I had an epiphany standing on the White House lawn as an intern for the Clinton Administration in the summer of 1999. Politicians lie. He was giving a speech about how tax cuts stimulate the economy (A Keynesian idea that has made it into the public consciousness) but then uses some sophistry to draw the diametrically opposite conclusion to what is taught in any intro macroeconomics class. I concluded that all politicians play with the truth all the time. That in some sense this is inevitable, given the limited attention span of the public who don't have time to listen to fully articulated argumentation, and the fact that at the end of the day, truth and reason are likely subjective (I am sympathetic with Foucault and post-modernism on this point).
So I should be sympathetic to Al Gore's new book, the Assault on Reason, which seems to make much the same point, except for one major difference, Al Gore holds himself above it all, he claims he is the exception, and while he professes the problem is universal, focuses his attack on the Bush administration.
The frustrating irony is in order to make his point that politicians today use half-truths, false facts and innuendo, Gore himself uses half-truths, false facts and innuendo.
So I haven't read the book yet, but I have read an extended excerpt in Time magazine, as well as long fawning interviews in the NY Times, Time, Charlie Rose, etc., none of whom question his facts, even when they are wrong.
In his excerpt, one of the only facts Gore uses is a statistic about how much television Americans watch, and blames television for the decline in national discourse, but ignores the fact that TV watching is in fact declining in America. And he goes with a wildly incorrect calculation that Americans devote 3/4 of their free time watching television.
He also cites as an example of Bush's perfidy, that 50% of Americans still think Sadaam Hussein helped perpetrate 9/11. He does not cite the survey that finds nearly as many Democrats who believe that George Bush perpetrated 9/11 (one of many such surveys is here). Yes, people are egregiously uninformed, but it is not just Bush who is responsible.
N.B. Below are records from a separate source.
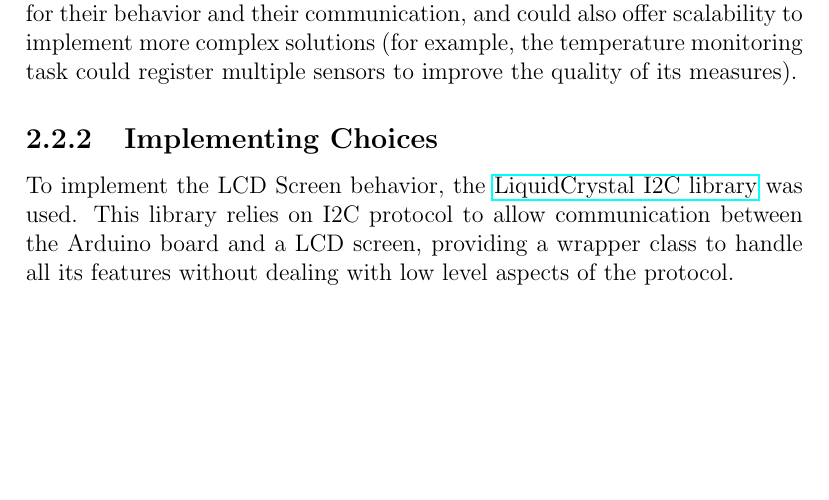
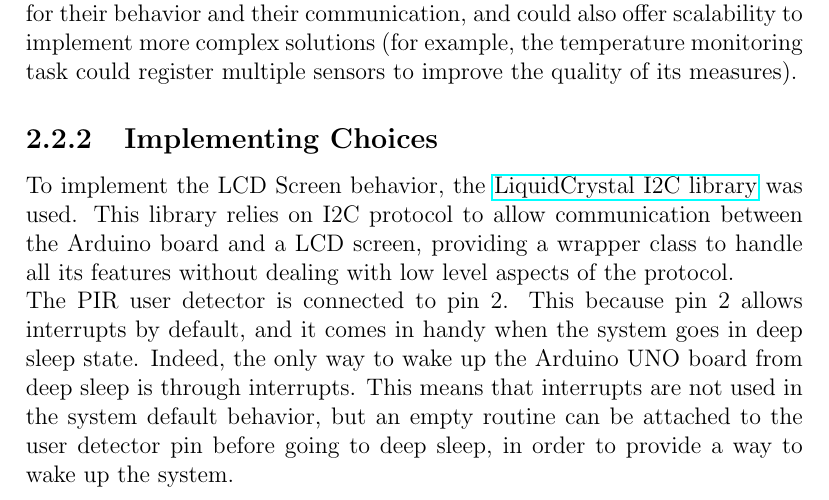
Before and after one commit to KimboCoffee/esiot-assignment02, a LaTeX document (report/tex-files/report.tex): part of page 10 of 12, cut so that both start at the same text, the shorter picture padded with empty space. Compiled offline with pdfLaTeX.

Commit message:
Added paragraph to motivate pin choice in the report

```diff
--- a/report/tex-files/report.tex
+++ b/report/tex-files/report.tex
@@ -124,6 +124,7 @@
 
 	\subsection{Implementing Choices}
 	To implement the LCD Screen behavior, the \href{https://docs.arduino.cc/libraries/liquidcrystal-i2c/}{LiquidCrystal I2C library} was used. This library relies on I2C protocol to allow communication between the Arduino board and a LCD screen, providing a wrapper class to handle all its features without dealing with low level aspects of the protocol.
+	\newline The PIR user detector is connected to pin 2. This because pin 2 allows interrupts by default, and it comes in handy when the system goes in deep sleep state. Indeed, the only way to wake up the Arduino UNO board from deep sleep is through interrupts. This means that interrupts are not used in the system default behavior, but an empty routine can be attached to the user detector pin before going to deep sleep, in order to provide a way to wake up the system.
 
 	\section{Computer System}
 	The computer system is here implemented in Python, since it allows to simply create user interfaces and serial communication.\newline
```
Gore cites the Bush administration's lies about climate change, and yet as someone who had to approve nearly everything the administration said about climate change in the past year, I would disagree. And the inconvenient truth is that even the New York Times reports that Gore's much lauded film includes many factual errors and false innuendo, but that story has been largely ignored.
Gore somehow thinks democratic discourse was better 200 years ago, when non-whites, women, non-property owners, those under 21, who were too poor to pay the poll tax, or pass certain exams, or were deemed unworthy by voting officials, (that is the vast majority of the population) were all denied the right to vote.
He paints some golden ideal of American democracy in years past, but doesn't seem to offer much evidence for this in interviews anyway, and is never challenged on this point, though many historians have pointed out that civil liberties are commonly withdrawn during war time (think Lincoln and habeas corpus, FDR and Japanese interment) and that sex scandals have driven politics since Alexander Hamilton was slandered, and wars have been started over false pretense (Remember the Maine! or the Lusitania) since the beginning. Heck, even the Revolutionary War was started in part because of the Stamp Act, even though they actually were taxed less than most British citizens, and the tea that was dumped during the Boston Tea Party would have been cheaper (even with the tax) than what they were already paying.
Anyway, on the whole, Gore probably isn't any worse in this regard than most other politicians, it just irks me when he clothes himself in self-righteousness, writes a book to that effect, and manages to slip it by completely unchallenged.